Q&A with Michael Ondaatje
Michael Ondaatje began his career as a poet but is best known as the author of the 1992 Booker Prize-winning novel The English Patient, which was made into a critically-acclaimed motion picture. He was born in Sri Lanka (formerly Ceylon) in 1943; he moved to Canada at age 18. [Read more…] about A nomad’s writing finds a home
Stephen Enniss, Director of the Harry Ransom Center, shared his thoughts about the proposed elmination of the National Endowment for the Arts and the National Endowment for the Humanities in an opinion editorial in the Austin American-Statesman. Below is the piece that ran on March 10.
As Kazuo Ishiguro was preparing his archive for transfer to the Harry Ransom Center, he spent weeks sifting through the papers, making notes about the manuscripts and other documents he found in it. [Read more…] about Taking note of the Kazuo Ishiguro archive
Ransom Center Director Steve Enniss elaborates on the honor of housing Gabriel García Márquez’s archive and how he envisions it reaching far beyond Austin.
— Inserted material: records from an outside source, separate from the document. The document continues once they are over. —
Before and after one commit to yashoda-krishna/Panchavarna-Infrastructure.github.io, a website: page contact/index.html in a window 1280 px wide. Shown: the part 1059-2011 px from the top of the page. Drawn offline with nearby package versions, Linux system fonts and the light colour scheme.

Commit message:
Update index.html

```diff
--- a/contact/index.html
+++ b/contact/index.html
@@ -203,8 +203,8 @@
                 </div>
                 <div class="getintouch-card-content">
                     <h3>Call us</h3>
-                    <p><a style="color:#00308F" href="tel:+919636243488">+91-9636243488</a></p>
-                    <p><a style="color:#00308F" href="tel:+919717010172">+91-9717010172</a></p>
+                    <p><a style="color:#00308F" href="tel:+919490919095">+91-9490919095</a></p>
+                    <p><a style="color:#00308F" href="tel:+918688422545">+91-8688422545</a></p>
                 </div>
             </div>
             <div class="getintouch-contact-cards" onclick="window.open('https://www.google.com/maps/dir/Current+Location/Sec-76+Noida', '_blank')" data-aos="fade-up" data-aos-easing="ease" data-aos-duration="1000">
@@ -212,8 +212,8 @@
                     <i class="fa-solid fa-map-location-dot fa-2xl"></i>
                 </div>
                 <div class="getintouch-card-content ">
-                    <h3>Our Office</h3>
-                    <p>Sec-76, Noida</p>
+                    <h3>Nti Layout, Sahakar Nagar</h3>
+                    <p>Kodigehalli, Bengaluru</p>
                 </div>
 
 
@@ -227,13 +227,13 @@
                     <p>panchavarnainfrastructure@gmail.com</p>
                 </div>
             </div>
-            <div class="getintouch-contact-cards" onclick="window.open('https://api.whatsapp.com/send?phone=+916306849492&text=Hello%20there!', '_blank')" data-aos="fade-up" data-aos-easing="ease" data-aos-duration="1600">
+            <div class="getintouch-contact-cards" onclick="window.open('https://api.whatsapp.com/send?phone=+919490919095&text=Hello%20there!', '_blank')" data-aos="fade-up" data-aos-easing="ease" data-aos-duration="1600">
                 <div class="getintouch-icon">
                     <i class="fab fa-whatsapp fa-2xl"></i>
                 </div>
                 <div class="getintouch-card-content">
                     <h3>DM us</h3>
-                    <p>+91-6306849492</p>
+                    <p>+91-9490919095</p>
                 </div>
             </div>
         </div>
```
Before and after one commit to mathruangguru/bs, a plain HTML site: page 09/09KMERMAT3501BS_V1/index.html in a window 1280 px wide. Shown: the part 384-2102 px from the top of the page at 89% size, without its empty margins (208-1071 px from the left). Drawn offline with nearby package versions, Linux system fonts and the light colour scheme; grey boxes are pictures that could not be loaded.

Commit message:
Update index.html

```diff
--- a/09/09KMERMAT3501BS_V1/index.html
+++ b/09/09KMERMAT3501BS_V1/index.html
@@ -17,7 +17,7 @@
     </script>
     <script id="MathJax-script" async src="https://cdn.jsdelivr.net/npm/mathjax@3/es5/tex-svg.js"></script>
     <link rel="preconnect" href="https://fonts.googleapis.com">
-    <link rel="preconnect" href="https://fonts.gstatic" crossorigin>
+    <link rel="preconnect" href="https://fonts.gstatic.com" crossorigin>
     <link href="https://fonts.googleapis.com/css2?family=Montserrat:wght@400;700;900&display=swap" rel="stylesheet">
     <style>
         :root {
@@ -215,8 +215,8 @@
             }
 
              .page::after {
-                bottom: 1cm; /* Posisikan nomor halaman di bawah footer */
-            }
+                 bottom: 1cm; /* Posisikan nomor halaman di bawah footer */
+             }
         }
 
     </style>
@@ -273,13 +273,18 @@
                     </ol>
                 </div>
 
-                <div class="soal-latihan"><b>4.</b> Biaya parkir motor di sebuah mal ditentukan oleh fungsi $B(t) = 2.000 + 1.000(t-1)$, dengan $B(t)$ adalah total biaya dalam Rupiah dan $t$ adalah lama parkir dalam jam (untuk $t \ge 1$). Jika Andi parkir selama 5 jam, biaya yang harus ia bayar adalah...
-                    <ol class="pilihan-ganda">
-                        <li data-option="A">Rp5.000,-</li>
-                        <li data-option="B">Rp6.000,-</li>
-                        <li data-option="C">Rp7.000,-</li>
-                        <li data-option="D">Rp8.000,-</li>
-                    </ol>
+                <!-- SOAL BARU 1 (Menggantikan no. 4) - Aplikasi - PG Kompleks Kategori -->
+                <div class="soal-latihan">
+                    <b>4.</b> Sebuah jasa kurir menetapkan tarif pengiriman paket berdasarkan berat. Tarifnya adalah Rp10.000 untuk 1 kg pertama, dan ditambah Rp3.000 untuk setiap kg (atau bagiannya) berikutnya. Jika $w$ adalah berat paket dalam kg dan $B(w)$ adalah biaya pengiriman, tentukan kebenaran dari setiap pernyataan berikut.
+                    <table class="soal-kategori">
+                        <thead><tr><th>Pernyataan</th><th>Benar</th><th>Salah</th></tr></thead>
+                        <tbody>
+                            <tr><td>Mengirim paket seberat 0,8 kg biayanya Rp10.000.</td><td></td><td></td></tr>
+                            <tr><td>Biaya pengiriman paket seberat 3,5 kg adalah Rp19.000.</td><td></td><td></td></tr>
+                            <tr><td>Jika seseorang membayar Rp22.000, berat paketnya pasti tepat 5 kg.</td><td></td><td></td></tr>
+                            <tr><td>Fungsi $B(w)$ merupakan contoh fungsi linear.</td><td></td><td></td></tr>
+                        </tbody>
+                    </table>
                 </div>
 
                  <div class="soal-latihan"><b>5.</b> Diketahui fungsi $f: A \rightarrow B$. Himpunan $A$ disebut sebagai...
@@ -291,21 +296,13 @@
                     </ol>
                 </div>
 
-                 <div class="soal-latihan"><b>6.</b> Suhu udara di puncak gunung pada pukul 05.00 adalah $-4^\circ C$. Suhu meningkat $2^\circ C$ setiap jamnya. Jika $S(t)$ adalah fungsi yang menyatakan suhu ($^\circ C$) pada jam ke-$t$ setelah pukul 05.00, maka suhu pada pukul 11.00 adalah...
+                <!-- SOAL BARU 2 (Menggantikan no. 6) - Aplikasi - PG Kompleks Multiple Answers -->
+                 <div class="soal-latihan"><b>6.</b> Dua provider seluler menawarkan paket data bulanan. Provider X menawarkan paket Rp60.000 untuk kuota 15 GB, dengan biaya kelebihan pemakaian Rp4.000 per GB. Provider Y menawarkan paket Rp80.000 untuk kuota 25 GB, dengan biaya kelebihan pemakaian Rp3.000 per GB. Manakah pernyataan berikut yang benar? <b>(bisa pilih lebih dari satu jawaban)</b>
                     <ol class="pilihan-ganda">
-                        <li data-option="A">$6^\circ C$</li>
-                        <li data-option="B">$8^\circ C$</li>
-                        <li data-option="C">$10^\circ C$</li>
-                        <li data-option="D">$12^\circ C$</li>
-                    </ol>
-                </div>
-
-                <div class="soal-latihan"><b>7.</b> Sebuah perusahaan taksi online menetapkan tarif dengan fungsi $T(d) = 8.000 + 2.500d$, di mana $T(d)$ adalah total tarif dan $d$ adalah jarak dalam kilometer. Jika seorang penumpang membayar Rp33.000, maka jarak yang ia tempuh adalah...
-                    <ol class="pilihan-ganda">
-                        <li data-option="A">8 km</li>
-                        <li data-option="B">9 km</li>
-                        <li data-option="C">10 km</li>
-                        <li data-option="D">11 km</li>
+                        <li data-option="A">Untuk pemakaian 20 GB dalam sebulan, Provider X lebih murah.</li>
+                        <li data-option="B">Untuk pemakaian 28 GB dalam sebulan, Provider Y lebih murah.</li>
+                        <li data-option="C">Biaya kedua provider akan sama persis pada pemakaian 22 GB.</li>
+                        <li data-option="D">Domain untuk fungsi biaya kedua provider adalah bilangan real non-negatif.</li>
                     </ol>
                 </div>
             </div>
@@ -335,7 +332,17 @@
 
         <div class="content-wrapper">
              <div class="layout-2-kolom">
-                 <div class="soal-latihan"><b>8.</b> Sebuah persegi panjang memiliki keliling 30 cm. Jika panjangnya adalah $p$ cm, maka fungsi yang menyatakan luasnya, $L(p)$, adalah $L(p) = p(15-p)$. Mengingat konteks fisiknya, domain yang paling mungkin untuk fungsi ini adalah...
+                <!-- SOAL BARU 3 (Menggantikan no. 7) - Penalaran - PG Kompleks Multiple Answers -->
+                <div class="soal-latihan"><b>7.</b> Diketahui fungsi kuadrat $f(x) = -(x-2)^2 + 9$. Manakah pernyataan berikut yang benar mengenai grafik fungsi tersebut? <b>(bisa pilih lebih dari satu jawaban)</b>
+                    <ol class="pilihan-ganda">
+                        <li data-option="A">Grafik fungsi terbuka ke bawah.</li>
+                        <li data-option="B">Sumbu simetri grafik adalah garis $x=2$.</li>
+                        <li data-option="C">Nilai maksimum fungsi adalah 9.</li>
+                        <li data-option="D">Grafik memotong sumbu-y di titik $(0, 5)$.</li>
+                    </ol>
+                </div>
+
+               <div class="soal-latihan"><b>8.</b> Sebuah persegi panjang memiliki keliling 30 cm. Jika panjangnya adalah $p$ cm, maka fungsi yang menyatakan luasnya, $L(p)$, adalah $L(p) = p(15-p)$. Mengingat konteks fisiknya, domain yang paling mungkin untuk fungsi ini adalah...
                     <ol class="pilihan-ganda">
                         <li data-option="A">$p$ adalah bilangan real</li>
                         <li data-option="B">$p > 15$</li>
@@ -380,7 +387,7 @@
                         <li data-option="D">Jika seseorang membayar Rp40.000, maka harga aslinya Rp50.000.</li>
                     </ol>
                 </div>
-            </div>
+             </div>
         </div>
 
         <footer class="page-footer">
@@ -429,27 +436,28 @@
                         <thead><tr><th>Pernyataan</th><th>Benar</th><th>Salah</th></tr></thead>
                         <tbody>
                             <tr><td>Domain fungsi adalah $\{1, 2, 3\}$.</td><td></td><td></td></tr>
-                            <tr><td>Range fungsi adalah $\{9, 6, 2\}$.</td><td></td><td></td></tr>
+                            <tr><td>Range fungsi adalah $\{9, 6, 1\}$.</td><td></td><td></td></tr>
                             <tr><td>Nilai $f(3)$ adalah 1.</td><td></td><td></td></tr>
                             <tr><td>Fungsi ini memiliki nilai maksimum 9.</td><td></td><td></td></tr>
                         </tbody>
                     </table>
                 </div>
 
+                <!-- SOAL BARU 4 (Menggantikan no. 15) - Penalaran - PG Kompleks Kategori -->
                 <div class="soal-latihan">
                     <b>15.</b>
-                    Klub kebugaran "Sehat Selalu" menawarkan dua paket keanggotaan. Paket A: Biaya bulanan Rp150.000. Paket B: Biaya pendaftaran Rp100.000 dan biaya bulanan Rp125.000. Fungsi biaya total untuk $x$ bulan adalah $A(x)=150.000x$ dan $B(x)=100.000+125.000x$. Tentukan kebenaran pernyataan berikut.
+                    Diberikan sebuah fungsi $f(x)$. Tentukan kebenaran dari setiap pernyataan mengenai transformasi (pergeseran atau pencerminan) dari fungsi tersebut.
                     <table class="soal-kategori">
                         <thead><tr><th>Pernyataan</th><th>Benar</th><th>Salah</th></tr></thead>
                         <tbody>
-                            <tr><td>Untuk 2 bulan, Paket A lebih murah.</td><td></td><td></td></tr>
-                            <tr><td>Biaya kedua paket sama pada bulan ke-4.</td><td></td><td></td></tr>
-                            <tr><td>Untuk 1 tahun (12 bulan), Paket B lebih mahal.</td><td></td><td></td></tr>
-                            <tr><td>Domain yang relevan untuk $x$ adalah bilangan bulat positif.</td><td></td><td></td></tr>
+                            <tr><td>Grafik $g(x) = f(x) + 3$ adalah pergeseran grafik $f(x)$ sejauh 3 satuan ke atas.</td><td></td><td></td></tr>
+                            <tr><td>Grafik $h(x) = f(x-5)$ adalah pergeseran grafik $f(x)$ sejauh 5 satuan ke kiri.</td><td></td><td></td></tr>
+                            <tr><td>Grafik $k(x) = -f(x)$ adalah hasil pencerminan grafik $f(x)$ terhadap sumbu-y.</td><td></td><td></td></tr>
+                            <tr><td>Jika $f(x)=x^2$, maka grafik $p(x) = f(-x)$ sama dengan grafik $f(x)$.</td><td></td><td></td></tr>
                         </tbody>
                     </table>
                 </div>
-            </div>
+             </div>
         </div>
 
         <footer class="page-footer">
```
Fighting back against the loss of memory Aureliano Buendía in Gabriel García Márquez’s One Hundred Years of Solitude takes up a brush and paints on the objects and creatures of his town their proper names, as if participating in a creation story. [Read more…] about Like a character in one of his own novels, Gabriel García Márquez has entered a place outside of time
El director del Ransom Center, Steve Enniss, habla sobre el honor de preservar el archivo de Gabriel García Márquez y cómo visualiza que se extenderá mucho más lejos de Austin.
Durante su lucha en contra de la pérdida de memoria, en la novela de Gabriel García Márquez Cien Años de Soledad, Aureliano Buendía toma un pincel y pinta el nombre propio de los objetos y criaturas de su pueblo, como si participara en la creación de una historia.